### Web page edit records
--- START ---

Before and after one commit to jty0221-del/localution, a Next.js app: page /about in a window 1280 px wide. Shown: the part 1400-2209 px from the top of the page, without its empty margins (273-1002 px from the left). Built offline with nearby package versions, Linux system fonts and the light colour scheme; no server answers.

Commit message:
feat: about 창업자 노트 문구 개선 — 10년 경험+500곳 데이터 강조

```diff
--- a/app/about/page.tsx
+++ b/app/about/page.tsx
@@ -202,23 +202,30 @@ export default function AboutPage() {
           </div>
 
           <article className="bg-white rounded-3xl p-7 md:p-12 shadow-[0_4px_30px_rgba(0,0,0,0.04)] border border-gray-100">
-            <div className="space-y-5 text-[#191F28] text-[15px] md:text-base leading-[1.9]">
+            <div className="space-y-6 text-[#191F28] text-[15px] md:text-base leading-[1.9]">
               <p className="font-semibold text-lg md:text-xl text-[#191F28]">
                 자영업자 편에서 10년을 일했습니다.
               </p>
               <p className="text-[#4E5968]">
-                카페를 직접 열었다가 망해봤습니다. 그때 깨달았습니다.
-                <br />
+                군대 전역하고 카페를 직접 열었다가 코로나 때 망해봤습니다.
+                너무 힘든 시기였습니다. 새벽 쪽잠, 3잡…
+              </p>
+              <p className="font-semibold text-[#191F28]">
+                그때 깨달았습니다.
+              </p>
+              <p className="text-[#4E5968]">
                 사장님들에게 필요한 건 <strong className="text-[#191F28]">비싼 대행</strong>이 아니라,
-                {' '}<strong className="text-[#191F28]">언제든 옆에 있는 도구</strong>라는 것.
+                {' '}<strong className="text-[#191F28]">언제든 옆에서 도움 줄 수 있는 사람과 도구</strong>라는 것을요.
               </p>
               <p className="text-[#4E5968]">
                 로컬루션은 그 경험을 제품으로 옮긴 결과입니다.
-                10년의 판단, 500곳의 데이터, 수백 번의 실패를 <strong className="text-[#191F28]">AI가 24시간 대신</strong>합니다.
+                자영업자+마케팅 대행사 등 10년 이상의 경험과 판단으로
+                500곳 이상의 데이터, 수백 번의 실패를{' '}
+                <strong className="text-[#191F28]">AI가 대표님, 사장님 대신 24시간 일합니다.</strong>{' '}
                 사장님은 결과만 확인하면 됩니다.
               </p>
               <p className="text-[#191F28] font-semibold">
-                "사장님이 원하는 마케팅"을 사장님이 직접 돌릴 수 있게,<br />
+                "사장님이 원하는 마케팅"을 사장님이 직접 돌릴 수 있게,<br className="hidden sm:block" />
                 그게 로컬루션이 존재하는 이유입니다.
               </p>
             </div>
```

--- END ---
--- START ---

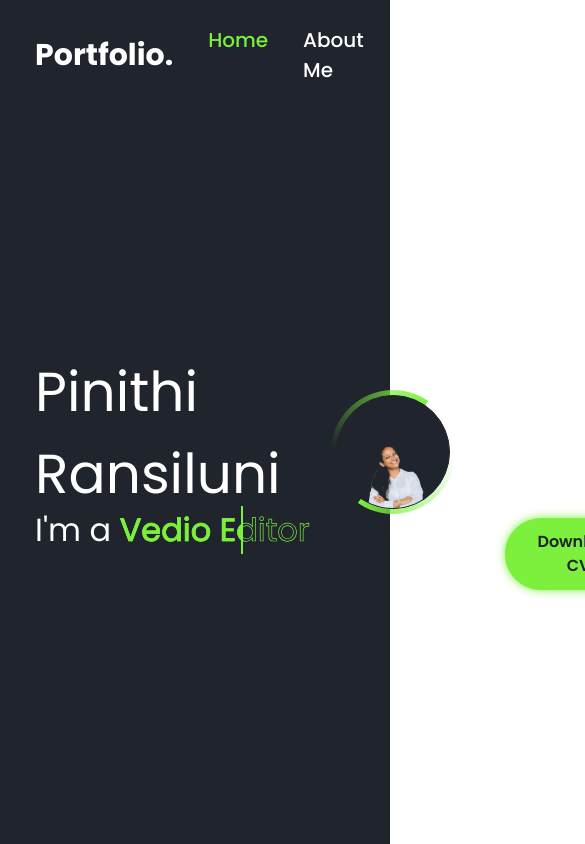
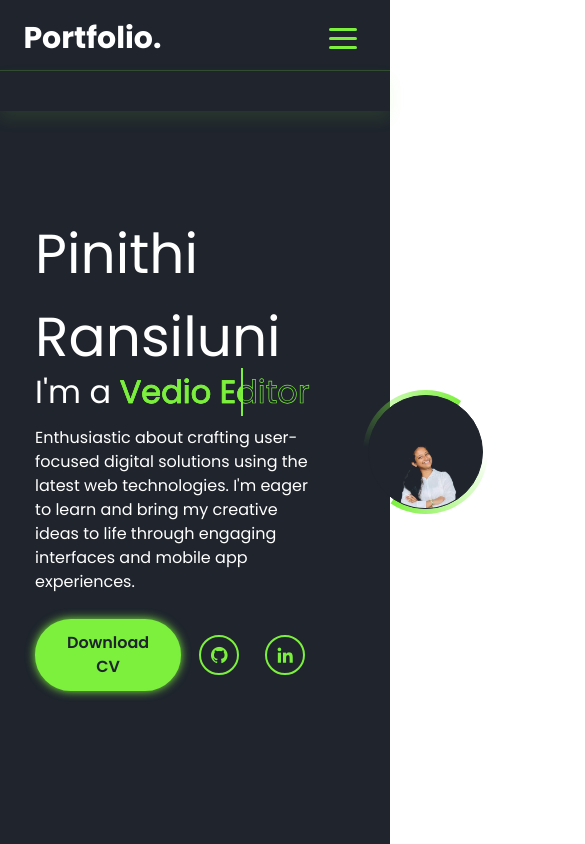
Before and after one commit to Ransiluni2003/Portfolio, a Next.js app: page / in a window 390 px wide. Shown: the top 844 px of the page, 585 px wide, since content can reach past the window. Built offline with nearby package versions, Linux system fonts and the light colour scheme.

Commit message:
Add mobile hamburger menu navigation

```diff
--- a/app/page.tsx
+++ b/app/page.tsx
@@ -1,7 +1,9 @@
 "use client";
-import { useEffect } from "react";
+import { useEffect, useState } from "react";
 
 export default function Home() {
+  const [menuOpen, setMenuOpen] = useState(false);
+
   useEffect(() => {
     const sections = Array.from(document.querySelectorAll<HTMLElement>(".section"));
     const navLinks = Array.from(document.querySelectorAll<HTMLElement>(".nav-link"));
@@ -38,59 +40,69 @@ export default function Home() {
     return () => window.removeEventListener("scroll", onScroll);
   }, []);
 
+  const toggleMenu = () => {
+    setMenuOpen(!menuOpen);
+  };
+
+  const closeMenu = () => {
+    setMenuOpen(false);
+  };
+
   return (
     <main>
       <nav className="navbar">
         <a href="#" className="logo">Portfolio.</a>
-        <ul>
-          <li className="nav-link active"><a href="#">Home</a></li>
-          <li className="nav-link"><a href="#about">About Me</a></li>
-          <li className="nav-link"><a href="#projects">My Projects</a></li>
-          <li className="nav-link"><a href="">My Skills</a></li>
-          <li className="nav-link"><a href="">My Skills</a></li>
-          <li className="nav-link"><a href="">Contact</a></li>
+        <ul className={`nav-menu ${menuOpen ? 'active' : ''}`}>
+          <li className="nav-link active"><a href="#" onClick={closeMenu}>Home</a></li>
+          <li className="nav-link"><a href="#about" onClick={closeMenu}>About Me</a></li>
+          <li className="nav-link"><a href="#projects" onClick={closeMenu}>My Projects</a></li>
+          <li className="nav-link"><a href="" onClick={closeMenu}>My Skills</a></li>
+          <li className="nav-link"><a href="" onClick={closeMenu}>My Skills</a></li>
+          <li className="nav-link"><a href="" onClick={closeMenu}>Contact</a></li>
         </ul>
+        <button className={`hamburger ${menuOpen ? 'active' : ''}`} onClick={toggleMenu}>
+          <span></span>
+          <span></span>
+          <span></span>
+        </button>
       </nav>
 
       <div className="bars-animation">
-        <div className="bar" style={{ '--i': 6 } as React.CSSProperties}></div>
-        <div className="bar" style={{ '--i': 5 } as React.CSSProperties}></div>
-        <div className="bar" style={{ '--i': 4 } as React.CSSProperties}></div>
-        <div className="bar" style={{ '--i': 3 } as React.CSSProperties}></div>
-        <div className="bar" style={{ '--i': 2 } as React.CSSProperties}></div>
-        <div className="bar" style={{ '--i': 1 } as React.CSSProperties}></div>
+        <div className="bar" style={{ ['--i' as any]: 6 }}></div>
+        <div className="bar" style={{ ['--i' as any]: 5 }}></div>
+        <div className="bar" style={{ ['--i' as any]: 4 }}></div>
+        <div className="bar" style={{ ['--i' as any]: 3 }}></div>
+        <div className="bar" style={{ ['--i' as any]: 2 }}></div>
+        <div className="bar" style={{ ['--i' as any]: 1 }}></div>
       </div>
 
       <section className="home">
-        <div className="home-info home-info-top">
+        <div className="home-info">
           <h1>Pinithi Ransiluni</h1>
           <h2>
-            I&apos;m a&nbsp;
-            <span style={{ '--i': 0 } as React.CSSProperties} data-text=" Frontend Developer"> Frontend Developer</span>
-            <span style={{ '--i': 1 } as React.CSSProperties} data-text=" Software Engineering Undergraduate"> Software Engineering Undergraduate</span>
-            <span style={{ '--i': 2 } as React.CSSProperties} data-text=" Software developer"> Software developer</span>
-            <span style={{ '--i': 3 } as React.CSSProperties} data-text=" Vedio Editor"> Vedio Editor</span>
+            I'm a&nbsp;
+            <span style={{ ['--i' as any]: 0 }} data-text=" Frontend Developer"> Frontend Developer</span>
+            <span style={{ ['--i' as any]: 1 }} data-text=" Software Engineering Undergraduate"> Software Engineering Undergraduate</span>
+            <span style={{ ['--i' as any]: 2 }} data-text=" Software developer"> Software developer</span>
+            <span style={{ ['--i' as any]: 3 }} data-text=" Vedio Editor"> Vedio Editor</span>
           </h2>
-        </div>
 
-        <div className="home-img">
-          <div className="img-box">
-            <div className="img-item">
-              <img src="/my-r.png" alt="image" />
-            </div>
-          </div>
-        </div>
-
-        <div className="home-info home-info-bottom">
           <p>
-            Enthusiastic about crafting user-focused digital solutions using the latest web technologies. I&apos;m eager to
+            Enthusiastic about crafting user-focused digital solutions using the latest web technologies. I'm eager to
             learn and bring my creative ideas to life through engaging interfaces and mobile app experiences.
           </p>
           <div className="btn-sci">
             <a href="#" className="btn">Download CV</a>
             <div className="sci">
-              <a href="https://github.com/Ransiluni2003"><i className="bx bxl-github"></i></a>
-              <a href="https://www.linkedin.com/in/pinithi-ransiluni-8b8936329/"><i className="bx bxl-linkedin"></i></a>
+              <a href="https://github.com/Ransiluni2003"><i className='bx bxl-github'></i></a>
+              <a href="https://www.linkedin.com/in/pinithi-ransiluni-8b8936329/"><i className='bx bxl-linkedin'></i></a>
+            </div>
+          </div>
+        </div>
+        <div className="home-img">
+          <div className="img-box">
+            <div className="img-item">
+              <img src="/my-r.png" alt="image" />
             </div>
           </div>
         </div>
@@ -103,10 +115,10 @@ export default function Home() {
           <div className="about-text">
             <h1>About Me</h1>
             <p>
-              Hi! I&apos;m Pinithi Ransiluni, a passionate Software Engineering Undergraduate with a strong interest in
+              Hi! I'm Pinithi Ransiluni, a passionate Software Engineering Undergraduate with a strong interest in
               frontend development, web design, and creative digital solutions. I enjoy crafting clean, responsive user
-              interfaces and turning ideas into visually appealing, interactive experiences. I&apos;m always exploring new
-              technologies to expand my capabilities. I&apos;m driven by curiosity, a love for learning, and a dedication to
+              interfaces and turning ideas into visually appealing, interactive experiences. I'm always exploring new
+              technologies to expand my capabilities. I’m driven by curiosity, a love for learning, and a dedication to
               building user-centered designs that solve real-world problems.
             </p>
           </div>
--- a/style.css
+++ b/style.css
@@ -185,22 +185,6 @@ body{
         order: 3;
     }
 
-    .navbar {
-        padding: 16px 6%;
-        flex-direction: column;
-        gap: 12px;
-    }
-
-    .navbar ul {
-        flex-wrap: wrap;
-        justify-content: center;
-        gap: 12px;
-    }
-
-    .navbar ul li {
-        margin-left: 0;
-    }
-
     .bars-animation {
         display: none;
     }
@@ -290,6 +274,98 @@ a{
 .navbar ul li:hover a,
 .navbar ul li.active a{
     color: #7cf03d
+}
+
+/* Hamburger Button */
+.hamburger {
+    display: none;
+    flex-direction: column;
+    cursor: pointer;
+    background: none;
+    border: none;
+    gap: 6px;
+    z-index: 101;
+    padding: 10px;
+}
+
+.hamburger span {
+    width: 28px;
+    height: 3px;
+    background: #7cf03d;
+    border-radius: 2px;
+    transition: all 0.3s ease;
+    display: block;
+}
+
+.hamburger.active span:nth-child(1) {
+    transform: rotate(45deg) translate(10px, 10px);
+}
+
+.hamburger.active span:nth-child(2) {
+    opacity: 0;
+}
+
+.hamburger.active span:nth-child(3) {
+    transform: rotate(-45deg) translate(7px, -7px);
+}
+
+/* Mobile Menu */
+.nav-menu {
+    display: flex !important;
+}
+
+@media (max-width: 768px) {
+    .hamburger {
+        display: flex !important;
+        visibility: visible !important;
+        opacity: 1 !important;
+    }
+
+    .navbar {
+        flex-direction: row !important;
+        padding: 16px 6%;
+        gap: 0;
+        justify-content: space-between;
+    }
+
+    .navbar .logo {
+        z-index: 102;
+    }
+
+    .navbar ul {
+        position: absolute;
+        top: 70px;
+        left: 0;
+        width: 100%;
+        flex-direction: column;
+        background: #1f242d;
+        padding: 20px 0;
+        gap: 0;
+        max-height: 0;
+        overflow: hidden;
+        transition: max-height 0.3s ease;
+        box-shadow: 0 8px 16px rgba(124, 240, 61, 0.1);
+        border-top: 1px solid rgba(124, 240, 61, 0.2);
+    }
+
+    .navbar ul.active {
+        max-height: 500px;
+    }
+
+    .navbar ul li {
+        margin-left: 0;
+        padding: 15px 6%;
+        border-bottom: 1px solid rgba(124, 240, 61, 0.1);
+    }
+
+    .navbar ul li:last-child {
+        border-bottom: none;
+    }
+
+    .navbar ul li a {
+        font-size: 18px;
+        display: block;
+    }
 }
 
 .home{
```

--- END ---
--- START ---

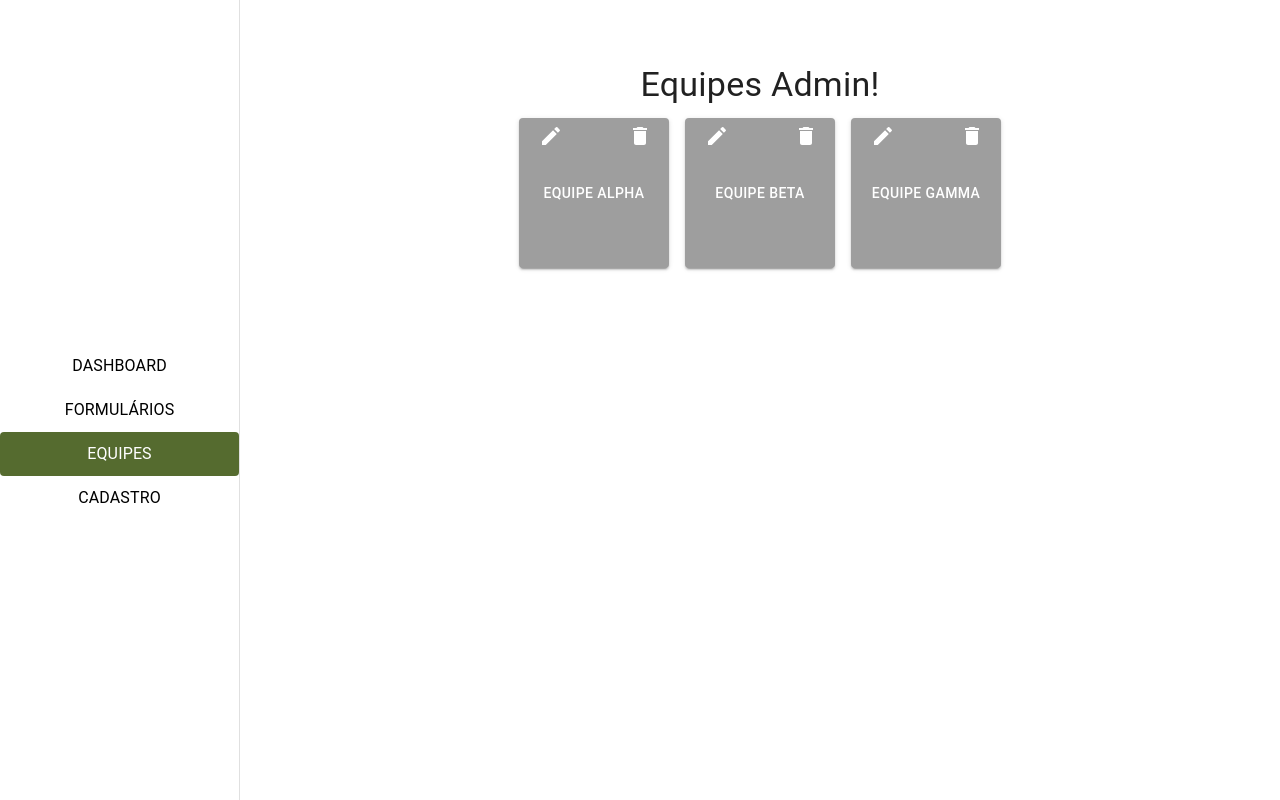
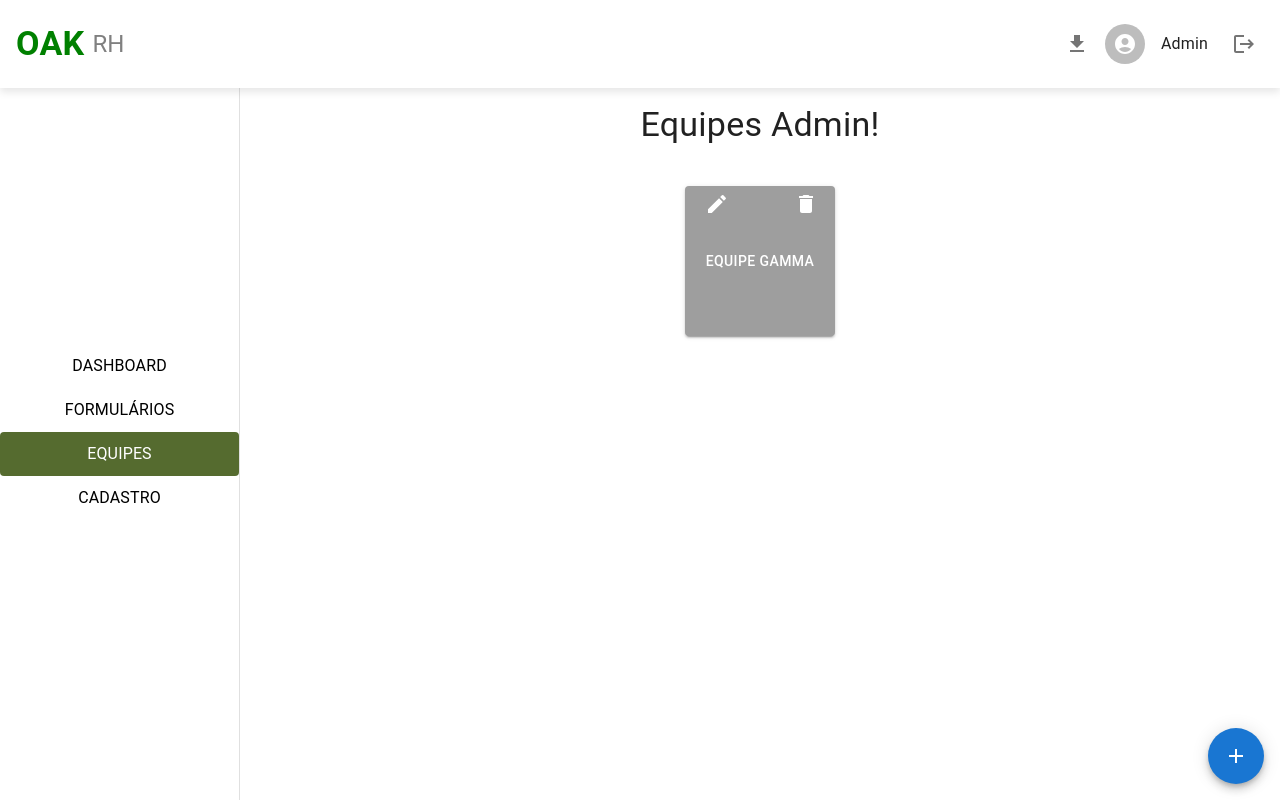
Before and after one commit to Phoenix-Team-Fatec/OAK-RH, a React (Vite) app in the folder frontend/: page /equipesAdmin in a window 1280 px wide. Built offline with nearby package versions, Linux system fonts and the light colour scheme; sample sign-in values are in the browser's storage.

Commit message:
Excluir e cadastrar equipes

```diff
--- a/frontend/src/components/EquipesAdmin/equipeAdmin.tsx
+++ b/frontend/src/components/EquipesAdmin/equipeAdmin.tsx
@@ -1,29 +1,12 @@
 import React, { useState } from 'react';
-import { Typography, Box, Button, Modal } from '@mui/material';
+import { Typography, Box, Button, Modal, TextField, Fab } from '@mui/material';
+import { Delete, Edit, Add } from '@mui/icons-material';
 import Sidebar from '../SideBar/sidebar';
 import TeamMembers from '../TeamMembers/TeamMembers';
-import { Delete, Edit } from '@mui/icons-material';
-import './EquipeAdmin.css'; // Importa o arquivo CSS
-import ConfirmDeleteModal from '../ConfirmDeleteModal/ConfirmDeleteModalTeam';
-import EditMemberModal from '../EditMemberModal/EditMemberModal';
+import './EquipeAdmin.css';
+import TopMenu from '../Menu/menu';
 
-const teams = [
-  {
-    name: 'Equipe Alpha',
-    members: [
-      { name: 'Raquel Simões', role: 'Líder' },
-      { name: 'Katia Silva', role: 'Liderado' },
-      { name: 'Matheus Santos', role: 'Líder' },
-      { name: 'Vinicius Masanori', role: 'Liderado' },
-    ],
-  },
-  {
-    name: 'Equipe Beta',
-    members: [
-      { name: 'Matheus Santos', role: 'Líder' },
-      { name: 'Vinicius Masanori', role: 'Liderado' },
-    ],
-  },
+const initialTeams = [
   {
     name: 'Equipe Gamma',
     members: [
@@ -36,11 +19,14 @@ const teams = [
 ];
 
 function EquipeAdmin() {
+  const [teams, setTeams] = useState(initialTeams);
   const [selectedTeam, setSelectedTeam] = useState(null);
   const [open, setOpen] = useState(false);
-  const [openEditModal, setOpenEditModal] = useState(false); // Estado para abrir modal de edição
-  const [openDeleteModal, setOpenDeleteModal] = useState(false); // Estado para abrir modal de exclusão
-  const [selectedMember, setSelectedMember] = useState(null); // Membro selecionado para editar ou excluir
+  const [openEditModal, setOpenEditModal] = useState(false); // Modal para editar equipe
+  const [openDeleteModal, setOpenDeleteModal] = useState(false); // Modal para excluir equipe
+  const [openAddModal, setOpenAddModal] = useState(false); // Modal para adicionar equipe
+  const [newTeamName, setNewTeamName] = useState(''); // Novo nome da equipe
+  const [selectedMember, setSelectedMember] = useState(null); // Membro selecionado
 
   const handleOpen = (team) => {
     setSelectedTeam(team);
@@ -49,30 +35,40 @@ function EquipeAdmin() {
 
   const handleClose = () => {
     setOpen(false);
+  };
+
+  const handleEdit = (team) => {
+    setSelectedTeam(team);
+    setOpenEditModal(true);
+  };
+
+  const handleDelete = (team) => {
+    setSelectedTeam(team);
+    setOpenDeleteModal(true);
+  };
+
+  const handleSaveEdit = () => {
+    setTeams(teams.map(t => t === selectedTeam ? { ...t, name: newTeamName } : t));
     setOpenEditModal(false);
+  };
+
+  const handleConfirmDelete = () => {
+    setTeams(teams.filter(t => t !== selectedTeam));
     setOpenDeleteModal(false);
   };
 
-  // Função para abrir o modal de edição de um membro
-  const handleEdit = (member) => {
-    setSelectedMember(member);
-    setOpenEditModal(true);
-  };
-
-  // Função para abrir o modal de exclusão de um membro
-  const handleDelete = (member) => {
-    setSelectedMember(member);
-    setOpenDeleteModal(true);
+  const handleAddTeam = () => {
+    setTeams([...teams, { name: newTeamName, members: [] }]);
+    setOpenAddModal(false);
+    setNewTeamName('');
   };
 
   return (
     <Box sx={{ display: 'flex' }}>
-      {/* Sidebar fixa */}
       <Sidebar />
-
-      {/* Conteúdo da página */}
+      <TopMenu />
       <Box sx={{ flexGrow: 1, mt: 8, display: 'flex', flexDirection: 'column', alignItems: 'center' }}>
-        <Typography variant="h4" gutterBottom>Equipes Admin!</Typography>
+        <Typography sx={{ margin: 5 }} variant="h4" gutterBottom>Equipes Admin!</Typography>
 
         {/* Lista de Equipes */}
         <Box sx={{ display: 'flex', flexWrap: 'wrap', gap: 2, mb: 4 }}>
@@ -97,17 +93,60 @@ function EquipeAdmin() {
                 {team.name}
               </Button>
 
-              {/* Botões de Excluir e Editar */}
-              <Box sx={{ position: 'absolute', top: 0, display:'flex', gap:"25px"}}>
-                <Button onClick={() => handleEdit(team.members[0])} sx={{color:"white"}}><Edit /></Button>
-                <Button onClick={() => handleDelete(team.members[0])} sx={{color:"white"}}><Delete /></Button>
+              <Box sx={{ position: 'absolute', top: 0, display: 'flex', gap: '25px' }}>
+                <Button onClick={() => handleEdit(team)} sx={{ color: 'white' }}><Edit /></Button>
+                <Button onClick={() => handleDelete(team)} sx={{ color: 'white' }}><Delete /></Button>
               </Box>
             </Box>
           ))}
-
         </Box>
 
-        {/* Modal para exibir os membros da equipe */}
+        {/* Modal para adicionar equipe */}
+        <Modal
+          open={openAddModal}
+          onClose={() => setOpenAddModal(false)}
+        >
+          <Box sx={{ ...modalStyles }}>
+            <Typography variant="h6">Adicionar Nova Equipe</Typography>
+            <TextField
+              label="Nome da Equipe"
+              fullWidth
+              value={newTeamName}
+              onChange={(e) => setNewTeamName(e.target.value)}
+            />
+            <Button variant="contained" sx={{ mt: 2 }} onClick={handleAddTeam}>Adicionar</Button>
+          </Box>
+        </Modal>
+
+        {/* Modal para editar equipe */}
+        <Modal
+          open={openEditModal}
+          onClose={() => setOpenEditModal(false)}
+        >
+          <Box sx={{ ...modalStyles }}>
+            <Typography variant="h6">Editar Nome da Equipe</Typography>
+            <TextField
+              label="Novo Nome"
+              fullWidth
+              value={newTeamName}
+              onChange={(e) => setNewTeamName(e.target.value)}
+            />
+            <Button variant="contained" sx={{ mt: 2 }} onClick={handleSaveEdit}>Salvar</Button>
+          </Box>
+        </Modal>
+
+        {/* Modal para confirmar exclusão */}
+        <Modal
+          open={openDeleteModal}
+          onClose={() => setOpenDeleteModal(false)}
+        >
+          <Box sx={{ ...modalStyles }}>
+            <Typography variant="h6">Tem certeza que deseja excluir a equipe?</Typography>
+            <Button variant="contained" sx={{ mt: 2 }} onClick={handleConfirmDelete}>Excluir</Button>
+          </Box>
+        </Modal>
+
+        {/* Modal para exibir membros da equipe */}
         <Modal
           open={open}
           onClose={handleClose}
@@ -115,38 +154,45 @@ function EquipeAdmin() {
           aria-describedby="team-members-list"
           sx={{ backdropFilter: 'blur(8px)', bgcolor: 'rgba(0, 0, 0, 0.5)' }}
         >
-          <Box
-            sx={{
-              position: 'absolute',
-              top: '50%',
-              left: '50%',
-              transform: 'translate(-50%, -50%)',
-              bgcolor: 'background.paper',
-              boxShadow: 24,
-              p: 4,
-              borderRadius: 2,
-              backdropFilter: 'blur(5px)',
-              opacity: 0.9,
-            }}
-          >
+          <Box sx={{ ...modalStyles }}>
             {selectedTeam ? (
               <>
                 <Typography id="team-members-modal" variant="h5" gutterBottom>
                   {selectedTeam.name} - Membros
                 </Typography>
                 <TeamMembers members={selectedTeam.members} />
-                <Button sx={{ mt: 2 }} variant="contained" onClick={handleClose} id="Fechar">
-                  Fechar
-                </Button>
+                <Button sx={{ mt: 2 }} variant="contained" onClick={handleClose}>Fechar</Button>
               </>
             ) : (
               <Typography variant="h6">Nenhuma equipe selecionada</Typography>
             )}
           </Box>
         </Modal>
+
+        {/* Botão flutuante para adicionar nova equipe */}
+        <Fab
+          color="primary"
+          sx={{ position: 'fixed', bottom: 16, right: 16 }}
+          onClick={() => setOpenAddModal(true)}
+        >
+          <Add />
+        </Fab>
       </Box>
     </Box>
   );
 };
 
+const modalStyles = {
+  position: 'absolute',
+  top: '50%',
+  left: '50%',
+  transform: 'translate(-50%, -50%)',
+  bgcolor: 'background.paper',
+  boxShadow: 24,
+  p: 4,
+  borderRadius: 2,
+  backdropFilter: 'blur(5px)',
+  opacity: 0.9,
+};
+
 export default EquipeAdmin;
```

--- END ---

### Problem to solve
Counting every line of the entries that holds the word "padding", report the total and no other text.

### Task solution
5